## PROBLEM DESCRIPTION
Your answer should consist of each line from the data below that contains "width".
Start of EXTRACTED DATA
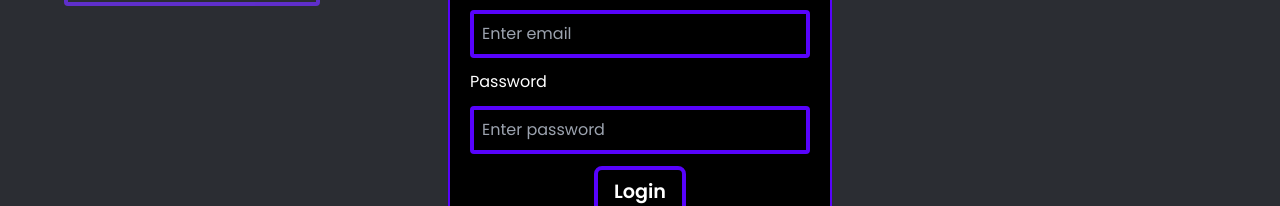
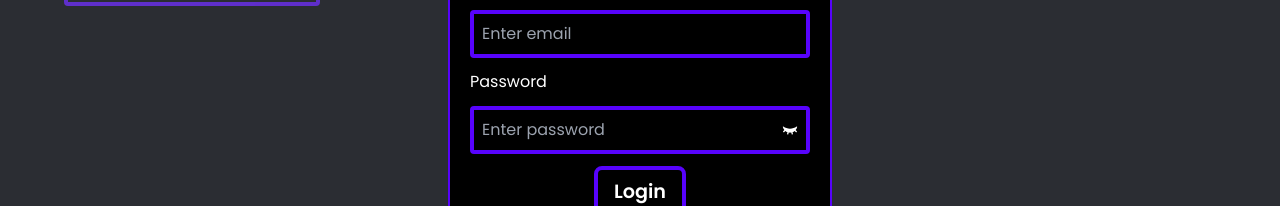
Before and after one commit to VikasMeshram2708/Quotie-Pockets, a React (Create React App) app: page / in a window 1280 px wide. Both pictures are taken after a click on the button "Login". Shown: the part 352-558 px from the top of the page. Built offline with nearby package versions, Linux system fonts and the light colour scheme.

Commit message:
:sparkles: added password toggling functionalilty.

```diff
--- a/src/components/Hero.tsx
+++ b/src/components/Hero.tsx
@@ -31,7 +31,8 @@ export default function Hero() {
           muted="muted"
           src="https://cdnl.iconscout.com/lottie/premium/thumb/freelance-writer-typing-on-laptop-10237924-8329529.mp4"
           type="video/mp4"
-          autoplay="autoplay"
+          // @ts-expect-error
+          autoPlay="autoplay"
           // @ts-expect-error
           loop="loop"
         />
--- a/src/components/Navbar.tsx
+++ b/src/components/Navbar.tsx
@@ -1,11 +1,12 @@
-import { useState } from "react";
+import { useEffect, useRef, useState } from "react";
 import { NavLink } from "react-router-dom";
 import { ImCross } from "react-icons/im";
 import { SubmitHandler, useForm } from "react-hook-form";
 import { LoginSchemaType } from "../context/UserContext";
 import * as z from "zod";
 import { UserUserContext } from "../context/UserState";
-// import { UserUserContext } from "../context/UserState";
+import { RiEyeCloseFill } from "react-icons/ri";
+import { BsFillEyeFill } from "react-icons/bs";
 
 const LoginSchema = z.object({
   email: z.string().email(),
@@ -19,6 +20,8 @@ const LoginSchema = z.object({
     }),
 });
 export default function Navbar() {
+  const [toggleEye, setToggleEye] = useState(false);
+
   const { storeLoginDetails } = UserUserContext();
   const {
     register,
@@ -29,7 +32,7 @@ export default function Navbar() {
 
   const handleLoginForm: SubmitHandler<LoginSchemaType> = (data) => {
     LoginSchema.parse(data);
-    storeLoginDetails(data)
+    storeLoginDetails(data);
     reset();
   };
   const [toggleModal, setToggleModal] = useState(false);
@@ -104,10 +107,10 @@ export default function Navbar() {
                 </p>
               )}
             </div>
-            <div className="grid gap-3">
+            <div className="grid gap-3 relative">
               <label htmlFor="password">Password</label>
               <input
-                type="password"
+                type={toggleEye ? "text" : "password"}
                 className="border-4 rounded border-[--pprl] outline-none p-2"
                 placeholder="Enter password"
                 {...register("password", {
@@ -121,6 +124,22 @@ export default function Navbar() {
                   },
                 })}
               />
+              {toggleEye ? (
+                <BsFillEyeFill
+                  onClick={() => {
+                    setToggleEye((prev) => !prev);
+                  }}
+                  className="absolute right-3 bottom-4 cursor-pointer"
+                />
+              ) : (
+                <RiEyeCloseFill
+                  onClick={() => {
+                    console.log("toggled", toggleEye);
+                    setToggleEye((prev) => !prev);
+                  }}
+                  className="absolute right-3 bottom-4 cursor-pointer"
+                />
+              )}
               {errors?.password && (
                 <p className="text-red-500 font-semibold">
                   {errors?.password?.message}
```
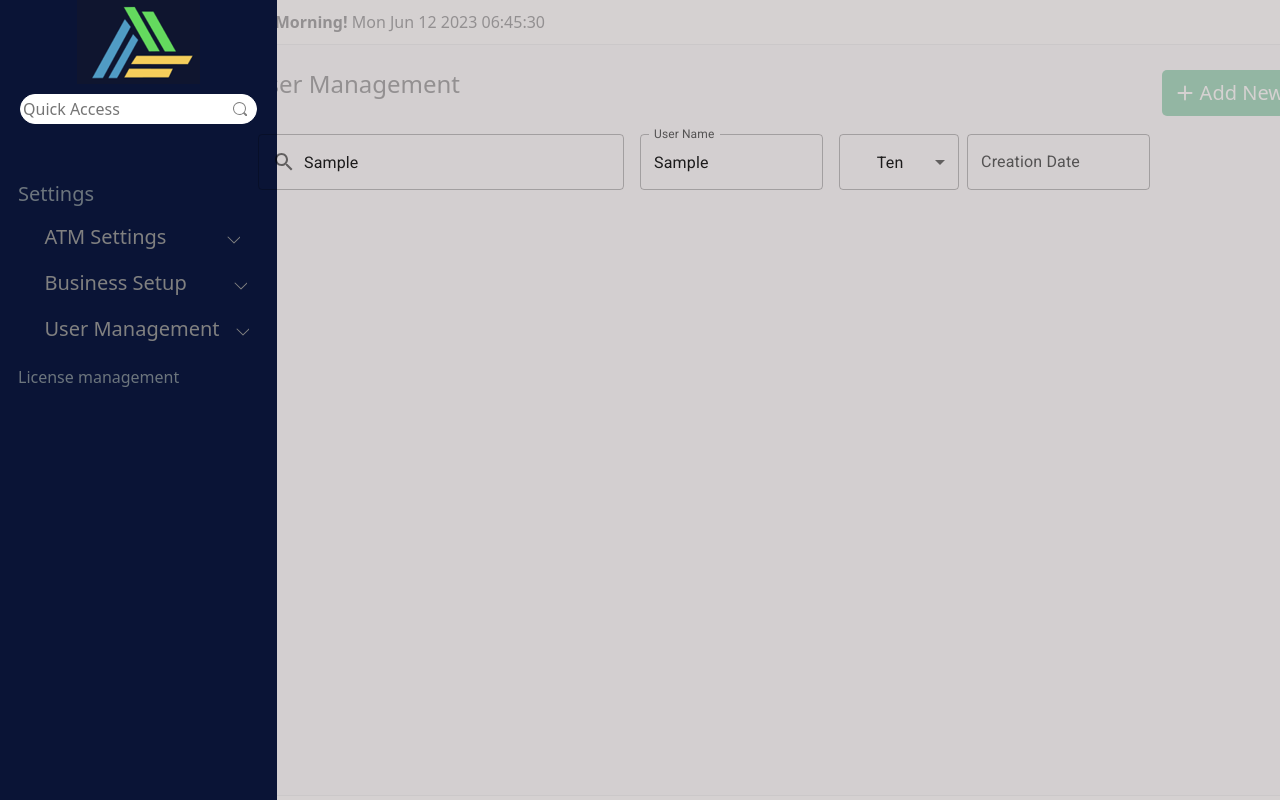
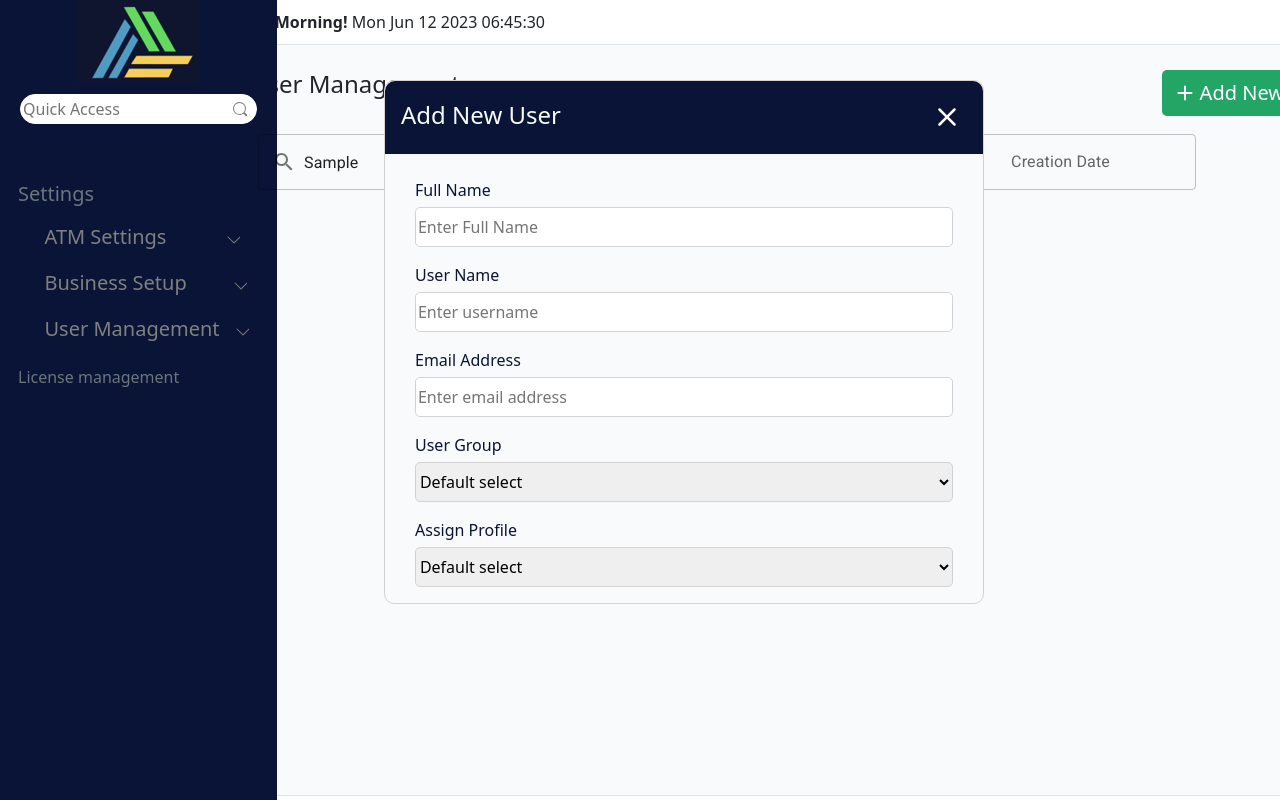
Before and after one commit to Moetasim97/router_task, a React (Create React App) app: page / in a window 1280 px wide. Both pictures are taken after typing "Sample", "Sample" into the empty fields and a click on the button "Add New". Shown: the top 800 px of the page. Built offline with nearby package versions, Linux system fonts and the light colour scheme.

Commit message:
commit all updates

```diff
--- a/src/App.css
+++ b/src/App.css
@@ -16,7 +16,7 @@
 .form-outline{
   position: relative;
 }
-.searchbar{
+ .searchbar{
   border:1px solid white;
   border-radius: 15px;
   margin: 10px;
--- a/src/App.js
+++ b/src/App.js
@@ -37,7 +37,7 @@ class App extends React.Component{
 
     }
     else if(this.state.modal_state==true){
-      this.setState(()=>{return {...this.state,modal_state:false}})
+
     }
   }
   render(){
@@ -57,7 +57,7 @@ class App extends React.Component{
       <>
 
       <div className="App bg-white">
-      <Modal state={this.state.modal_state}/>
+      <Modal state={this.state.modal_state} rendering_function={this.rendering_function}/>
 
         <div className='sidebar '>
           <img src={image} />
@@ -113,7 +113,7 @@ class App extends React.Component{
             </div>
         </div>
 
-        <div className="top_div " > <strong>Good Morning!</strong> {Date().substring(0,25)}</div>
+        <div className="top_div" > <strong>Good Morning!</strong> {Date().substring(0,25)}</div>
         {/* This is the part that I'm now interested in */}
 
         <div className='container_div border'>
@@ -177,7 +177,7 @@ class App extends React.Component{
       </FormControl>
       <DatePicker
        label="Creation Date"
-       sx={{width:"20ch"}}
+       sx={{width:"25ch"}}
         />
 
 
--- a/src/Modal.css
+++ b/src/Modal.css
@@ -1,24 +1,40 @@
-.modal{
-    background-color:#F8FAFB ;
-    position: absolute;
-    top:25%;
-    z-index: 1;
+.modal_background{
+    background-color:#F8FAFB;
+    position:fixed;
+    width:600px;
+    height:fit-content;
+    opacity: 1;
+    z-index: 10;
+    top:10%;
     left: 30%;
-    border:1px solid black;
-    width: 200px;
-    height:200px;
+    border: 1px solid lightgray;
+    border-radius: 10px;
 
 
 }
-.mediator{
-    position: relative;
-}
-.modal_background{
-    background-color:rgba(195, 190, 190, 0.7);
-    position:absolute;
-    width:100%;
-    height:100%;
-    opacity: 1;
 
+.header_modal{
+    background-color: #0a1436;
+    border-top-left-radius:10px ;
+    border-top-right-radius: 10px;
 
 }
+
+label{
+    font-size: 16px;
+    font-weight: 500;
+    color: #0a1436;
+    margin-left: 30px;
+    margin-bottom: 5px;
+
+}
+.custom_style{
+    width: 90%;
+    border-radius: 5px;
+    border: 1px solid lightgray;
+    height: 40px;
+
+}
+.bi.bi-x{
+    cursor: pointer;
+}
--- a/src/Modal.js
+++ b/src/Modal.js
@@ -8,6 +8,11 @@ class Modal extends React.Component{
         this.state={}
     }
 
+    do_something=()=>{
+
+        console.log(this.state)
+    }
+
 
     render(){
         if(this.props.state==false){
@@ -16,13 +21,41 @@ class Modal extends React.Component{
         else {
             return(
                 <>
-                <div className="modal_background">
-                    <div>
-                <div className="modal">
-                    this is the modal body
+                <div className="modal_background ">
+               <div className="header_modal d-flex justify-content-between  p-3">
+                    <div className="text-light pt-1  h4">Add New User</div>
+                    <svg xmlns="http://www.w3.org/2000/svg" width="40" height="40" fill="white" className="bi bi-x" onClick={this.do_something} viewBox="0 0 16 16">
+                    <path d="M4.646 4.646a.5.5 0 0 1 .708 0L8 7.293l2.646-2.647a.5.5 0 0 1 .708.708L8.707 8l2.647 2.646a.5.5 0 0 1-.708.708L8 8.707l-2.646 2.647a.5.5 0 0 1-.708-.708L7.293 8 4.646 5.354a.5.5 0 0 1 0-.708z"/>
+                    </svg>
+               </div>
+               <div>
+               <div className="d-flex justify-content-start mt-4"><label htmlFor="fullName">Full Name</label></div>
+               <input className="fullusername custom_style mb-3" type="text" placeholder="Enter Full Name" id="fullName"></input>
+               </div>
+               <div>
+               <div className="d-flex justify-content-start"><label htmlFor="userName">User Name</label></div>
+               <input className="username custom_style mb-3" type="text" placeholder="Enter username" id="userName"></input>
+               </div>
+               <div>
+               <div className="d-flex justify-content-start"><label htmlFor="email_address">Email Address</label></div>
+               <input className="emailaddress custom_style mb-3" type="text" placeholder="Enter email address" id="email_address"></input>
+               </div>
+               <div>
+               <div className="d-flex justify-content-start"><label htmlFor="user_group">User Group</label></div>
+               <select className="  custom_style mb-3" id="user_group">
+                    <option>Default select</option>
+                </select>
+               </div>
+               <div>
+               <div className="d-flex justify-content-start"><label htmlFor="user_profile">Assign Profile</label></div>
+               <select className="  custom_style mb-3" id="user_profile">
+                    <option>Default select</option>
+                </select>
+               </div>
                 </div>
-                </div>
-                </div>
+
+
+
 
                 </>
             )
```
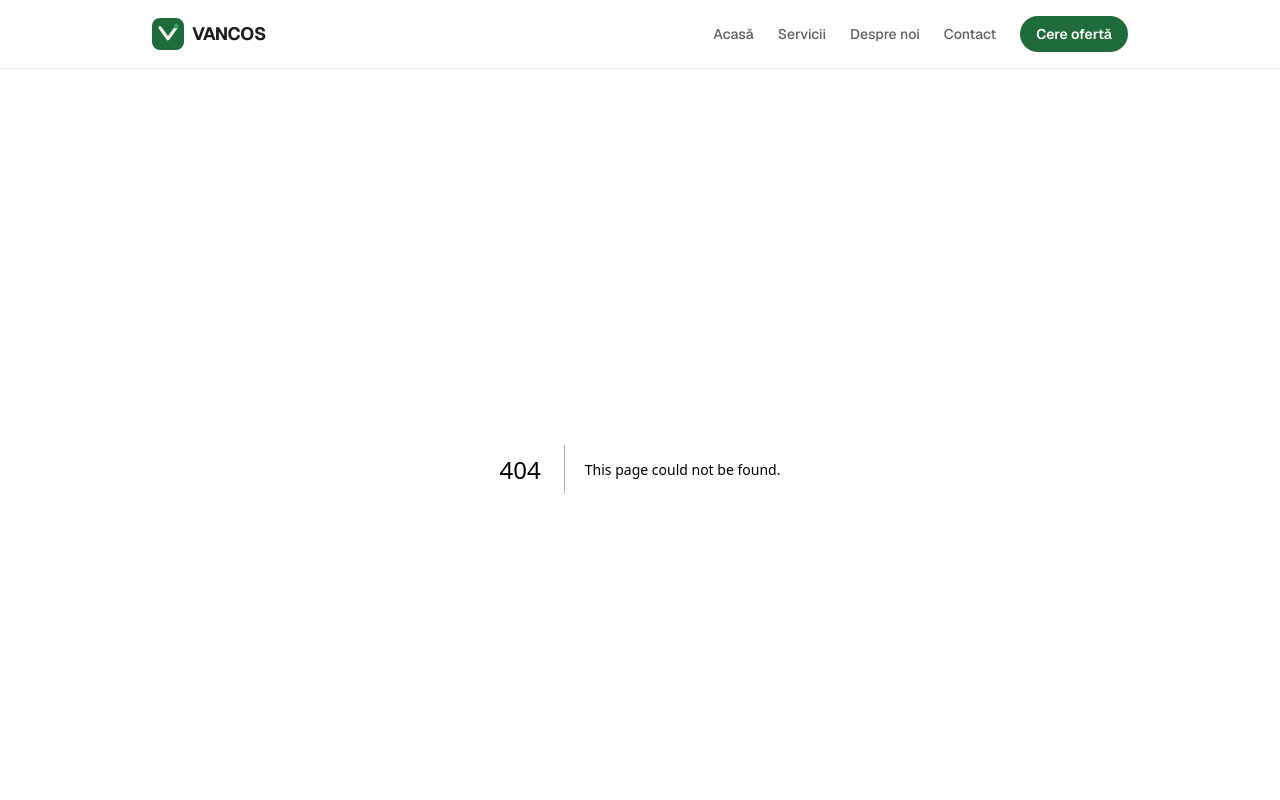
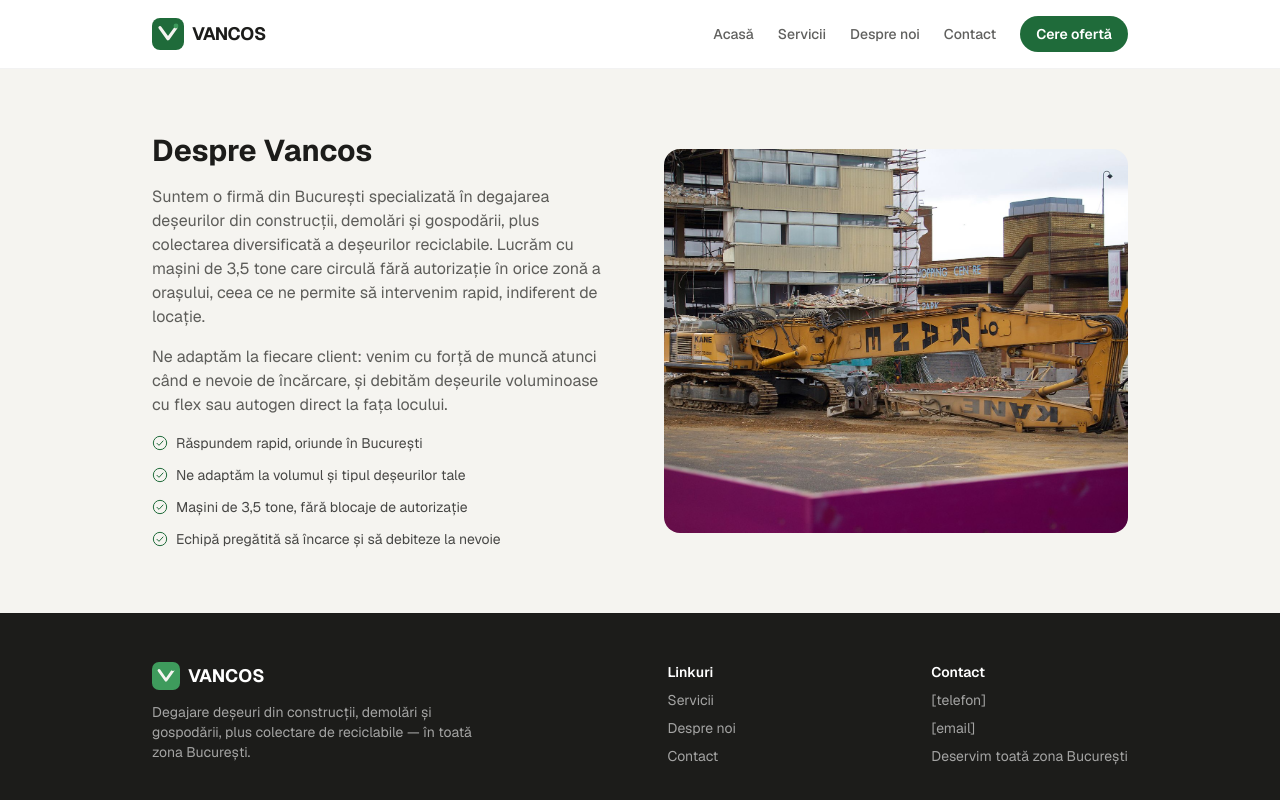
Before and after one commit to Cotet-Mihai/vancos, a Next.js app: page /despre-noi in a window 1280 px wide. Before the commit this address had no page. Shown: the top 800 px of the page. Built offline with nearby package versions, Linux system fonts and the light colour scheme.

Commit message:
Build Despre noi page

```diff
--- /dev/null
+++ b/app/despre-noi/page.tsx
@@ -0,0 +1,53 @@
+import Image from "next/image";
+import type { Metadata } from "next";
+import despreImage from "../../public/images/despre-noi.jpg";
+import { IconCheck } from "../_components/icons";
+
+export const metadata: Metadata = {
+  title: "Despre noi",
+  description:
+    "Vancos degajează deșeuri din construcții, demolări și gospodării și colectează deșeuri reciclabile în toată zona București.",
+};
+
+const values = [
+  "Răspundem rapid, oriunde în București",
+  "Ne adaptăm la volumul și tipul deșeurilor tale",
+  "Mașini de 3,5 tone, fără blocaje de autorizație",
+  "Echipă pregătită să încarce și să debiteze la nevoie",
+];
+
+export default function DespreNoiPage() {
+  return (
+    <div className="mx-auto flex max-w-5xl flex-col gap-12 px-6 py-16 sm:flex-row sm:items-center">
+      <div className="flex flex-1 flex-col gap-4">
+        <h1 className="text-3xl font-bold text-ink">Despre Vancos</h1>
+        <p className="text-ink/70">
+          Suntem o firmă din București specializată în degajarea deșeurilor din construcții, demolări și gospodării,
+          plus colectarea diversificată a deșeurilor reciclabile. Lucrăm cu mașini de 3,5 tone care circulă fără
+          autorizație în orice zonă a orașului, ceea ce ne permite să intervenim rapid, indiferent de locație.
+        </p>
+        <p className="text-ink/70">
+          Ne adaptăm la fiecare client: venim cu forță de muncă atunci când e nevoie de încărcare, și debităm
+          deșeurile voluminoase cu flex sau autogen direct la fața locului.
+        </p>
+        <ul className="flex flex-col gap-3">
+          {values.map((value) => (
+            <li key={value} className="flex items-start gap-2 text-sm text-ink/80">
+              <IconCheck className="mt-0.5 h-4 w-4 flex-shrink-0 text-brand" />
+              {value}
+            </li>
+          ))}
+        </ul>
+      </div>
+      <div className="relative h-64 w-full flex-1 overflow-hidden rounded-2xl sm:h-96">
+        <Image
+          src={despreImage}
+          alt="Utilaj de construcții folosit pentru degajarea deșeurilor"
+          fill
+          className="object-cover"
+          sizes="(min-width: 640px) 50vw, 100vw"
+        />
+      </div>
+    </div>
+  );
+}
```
End of EXTRACTED DATA
## RESPONSE BELOW
-       sx={{width:"20ch"}}
+       sx={{width:"25ch"}}
+    width:600px;
-    width: 200px;
-    width:100%;
+    width: 90%;
+                    <svg xmlns="http://www.w3.org/2000/svg" width="40" height="40" fill="white" className="bi bi-x" onClick={this.do_something} viewBox="0 0 16 16">
+          sizes="(min-width: 640px) 50vw, 100vw"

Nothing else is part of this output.